The question of “how am I doing” is a more complex one than it really has any right to be. I’ve recently been going through a new course of depressive treatment. It’s comprehensive enough that it affects the ins and outs of my everyday life. While I only experience shock therapy part of the time, and for very brief periods, the toll that shock treatment takes on me is all-encompassing. I can’t drive because I lose my way, and it’s not worth risking getting lost even just going to the grocery store because I can’t remember the way.

I’ve also been misplacing household objects more frequently than not. Looking for an outfit turns into a twenty minute adventure when I can’t remember where any of my clothes live. I had such a carefully constructed organizational system for my clothes, and now my hangers and boxes of clothes just look like a giant mess that follows no rhyme or reason.
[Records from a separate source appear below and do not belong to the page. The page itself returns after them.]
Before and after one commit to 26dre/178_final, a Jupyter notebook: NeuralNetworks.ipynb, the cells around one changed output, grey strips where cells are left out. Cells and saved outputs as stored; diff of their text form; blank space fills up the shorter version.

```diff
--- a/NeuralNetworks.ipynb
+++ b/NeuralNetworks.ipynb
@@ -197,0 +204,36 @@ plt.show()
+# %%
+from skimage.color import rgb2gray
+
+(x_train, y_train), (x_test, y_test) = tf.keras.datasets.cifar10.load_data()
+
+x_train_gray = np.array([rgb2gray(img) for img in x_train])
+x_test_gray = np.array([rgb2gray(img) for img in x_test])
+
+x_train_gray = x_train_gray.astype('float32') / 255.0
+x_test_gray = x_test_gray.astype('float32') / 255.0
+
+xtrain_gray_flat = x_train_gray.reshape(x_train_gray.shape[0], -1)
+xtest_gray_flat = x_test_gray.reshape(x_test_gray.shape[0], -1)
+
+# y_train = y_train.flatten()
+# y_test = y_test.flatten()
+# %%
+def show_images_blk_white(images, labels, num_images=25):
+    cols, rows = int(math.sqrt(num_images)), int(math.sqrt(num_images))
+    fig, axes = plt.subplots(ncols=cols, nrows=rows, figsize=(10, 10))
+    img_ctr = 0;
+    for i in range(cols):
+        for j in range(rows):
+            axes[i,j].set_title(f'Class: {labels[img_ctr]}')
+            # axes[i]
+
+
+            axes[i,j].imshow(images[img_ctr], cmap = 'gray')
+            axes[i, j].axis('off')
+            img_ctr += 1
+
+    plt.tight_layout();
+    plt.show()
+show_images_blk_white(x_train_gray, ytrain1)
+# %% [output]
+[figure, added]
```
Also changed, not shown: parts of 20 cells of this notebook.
My sleep schedule also seems to have taken on a life of its own. When I go into the clinic to receive my shock treatment, I have to succumb to full-body anesthetic for five to ten minutes at a time. It’s just long enough to throw me out of sorts when I wake up. I have no sense, upon opening my eyes after each procedure, of how long I was unconscious on the surgery bed. Although I know it was no more than ten minutes, if even, it still feels like an hour, and I have no way to judge how long I was out and how much time is left in the day. My natural sleep rhythms don’t know how to adjust to the unknown quantity of time I spent anesthetized.

Now Ambien isn’t working anymore at bedtime. I’m on the maximum dose, and I feel nothing. I slept all through this afternoon, and now I feel I’ve caught up on sleep. I don’t need any more. My body is trying to convince me that it should be awake. As I write this, it’s a quarter after 3 AM, and I’m not the slightest bit tired.

So, to summarize: I can’t sleep at night, but I’m in a much better mood than I have been for the past several years. And that’s a very good thing, because the trade off is that I can’t remember shit. I’m hoping the immediate memories will come back, and the good mood will stay. That’s kind of the whole point of electroconvulsive therapy.

Keep checking back every so often for updates on my adventures with electroconvulsive therapy. If you think it might be an option for you, I plan to post an article soon that delves into the pros and cons of pursuing this particular kind of treatment.

Until then, best of luck.

Z

2 thoughts on ““How Am I?”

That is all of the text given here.